-- Your instructions --
Return all lines from the entries below in which the word "Mathgavhan" is present.

-- Extracted material --
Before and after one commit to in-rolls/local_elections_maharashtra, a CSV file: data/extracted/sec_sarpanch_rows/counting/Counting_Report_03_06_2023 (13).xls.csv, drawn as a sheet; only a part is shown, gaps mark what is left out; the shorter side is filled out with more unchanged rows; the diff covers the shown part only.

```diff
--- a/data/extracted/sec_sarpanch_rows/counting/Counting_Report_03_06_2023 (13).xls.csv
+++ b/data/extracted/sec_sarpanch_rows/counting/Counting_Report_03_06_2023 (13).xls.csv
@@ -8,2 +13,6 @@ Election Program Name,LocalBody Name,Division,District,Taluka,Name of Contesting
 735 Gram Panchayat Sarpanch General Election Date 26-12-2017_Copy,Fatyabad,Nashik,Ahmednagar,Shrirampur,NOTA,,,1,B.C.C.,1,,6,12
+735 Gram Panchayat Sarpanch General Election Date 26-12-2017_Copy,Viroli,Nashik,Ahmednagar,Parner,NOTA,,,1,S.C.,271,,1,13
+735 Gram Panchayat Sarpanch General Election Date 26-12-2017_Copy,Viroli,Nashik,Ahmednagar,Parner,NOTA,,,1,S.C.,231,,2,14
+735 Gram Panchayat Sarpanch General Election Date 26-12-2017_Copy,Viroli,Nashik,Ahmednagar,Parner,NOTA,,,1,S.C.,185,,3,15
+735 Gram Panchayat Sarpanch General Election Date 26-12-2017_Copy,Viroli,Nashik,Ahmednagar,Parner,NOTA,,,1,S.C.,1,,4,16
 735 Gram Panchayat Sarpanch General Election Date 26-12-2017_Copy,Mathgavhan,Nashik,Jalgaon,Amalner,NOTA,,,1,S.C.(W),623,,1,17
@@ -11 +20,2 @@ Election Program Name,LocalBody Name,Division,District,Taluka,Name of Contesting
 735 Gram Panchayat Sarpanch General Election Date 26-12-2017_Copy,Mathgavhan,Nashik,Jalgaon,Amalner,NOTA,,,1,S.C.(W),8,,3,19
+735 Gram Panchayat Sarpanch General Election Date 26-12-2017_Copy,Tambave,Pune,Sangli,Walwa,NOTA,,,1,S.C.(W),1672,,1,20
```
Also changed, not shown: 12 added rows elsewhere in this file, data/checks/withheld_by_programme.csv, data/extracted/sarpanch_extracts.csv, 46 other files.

-- Exercise output --
 735 Gram Panchayat Sarpanch General Election Date 26-12-2017_Copy,Mathgavhan,Nashik,Jalgaon,Amalner,NOTA,,,1,S.C.(W),623,,1,17
 735 Gram Panchayat Sarpanch General Election Date 26-12-2017_Copy,Mathgavhan,Nashik,Jalgaon,Amalner,NOTA,,,1,S.C.(W),8,,3,19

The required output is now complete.